Exercise therapy is not harmful in patients with knee osteoarthritis (OA) and does not increase the concentration of molecular biomarkers associated with cartilage turnover and inflammation that are implicated in the progression of OA, according to the results of a systemic review and meta-analysis published in Arthritis Care & Research.

The investigators sought to explore the effect of exercise therapy on molecular biomarkers associated with cartilage and inflammation in individuals at risk for or with established knee OA. They performed a literature search through September 2017 and included a total of 12 randomized controlled trials. The trials involved 57 study comparisons at 4 to 24 weeks following an exercise therapy intervention.

Exercise therapy decreased molecular biomarkers in 30% of study comparisons, had no effect in 63% of study comparisons, and increased molecular biomarkers in 7% of study comparisons. Based on meta-analyses of 9 biomarkers, exercise therapy was associated with nonsignificant reductions in C-reactive protein, C-terminal crosslinking telopeptide of type II collagen, tumor necrosis factor alpha (TNF-α), soluble TNF-α receptor-1 and receptor-2, C2C neoepitope of type II collagen, and cartilage oligomeric matrix protein compared with non-exercising control groups. Moreover, exercise therapy had no effect on interleukin-6 (IL-6) and soluble IL-6 receptor.

Related Articles

The investigators concluded that exercise therapy is not harmful in individuals with knee OA as it does not increase the concentration of molecular biomarkers linked to cartilage turnover and inflammation, which are potentially involved in the progression of OA.  In this review, the overall quality of evidence supporting the conclusion was downgraded to low, however, because of the limited number of trials that were available for analysis. Future studies are warranted that obtain synovial fluid from persons at risk for OA and focus on a set of biomarkers rather than on individual biomarkers.

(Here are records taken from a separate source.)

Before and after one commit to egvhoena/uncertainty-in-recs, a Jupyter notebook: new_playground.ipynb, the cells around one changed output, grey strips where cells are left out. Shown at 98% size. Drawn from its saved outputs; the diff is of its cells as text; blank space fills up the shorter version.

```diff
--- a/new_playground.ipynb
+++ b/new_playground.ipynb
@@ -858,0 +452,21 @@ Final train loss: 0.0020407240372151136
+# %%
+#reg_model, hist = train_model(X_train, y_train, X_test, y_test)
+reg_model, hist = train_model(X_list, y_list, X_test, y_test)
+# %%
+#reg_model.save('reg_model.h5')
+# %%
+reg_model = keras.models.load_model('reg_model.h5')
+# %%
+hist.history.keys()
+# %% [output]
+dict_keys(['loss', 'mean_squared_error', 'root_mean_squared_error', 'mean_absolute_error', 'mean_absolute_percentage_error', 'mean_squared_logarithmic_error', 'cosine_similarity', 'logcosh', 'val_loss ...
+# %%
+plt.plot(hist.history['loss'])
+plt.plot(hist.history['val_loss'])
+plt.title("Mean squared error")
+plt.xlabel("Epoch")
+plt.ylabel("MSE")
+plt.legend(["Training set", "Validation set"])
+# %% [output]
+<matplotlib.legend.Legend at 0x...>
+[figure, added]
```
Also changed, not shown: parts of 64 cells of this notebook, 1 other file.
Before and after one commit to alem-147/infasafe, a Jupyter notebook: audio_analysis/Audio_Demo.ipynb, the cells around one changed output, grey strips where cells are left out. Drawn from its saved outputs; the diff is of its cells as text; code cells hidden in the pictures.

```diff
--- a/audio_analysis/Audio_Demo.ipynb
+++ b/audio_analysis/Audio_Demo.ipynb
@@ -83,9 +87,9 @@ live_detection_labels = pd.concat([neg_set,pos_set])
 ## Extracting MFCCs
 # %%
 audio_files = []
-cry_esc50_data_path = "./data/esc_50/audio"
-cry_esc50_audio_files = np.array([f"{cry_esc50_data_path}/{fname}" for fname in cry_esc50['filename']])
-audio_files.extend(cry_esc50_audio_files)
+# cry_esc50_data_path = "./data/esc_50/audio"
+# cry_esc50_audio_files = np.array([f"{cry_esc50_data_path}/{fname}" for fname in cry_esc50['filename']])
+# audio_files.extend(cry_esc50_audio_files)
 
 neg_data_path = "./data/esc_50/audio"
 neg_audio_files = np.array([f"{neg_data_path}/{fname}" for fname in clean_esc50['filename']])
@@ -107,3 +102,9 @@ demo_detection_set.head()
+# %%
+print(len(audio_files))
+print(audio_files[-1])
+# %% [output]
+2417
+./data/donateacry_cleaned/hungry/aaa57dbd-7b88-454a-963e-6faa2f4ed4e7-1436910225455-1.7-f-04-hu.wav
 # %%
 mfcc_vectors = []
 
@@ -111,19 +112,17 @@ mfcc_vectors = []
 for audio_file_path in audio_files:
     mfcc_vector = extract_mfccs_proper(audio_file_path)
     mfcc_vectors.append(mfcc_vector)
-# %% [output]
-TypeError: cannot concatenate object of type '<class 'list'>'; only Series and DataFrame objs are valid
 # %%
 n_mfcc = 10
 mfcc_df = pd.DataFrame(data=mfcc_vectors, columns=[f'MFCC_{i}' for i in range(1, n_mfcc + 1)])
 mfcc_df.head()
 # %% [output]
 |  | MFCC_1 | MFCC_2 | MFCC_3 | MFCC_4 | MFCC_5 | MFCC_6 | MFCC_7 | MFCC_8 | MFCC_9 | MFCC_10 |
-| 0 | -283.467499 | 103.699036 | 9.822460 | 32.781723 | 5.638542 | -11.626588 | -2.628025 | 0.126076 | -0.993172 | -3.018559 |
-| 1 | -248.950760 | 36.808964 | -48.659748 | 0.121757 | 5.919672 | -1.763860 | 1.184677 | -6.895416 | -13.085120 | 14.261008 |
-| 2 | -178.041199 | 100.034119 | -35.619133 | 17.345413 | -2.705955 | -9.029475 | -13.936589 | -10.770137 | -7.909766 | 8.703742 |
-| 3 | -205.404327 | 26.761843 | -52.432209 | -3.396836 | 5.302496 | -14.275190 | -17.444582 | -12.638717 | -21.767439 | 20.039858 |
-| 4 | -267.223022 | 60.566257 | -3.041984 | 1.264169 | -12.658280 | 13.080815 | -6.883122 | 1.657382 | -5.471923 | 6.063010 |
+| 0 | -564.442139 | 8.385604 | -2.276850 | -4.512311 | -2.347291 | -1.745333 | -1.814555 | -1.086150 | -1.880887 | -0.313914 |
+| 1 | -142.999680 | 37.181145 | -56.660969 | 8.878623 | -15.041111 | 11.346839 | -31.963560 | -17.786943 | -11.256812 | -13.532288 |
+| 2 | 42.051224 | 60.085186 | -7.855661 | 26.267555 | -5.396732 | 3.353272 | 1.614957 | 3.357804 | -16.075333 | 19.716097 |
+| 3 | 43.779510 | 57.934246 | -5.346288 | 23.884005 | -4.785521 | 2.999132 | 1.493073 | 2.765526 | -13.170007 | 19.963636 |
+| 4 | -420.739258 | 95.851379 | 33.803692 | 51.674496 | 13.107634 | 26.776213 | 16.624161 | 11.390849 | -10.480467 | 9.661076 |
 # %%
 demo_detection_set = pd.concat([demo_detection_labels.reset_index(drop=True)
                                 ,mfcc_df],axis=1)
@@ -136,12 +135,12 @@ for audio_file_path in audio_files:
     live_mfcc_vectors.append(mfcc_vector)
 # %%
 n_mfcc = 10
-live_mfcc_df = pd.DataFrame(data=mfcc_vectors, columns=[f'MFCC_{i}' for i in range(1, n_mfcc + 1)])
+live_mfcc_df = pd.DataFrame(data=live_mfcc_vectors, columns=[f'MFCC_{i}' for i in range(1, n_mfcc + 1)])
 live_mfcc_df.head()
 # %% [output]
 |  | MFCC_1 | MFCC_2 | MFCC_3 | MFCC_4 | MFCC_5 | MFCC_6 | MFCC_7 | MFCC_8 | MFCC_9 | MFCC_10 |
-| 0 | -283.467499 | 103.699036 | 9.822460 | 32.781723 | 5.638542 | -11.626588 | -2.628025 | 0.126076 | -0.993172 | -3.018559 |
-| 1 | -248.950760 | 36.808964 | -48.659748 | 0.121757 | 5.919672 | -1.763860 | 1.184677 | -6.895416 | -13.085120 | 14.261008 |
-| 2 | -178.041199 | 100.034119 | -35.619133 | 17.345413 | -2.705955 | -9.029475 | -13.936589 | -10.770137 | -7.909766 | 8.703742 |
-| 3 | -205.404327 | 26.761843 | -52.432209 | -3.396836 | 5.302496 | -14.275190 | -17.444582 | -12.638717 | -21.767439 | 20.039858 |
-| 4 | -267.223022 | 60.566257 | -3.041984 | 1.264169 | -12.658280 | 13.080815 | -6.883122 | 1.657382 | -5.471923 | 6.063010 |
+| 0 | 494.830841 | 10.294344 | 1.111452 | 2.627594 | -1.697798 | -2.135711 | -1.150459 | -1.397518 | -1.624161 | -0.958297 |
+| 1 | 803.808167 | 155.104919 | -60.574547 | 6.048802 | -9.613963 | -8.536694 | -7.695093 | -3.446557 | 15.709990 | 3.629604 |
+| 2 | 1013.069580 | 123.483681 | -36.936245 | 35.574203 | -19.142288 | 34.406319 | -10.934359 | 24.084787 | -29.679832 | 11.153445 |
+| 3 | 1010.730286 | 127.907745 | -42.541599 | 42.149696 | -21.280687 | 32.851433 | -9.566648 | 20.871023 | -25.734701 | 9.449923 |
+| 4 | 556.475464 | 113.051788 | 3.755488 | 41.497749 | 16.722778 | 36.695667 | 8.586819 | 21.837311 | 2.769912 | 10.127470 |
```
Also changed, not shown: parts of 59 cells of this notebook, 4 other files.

Continue Reading

follow @RheumAdvisor

Reference

Bricca A, Struglics A, Larsson S, Steultjens M, Juhl CB, Roos EM. Impact of exercise therapy on molecular biomarkers related to cartilage and inflammation in people at risk of, or with established, knee osteoarthritis: a systematic review and meta-analysis of randomized controlled trials [published online October 15, 2018].  Arthritis Care Res (Hoboken). doi:10.1002/acr.23786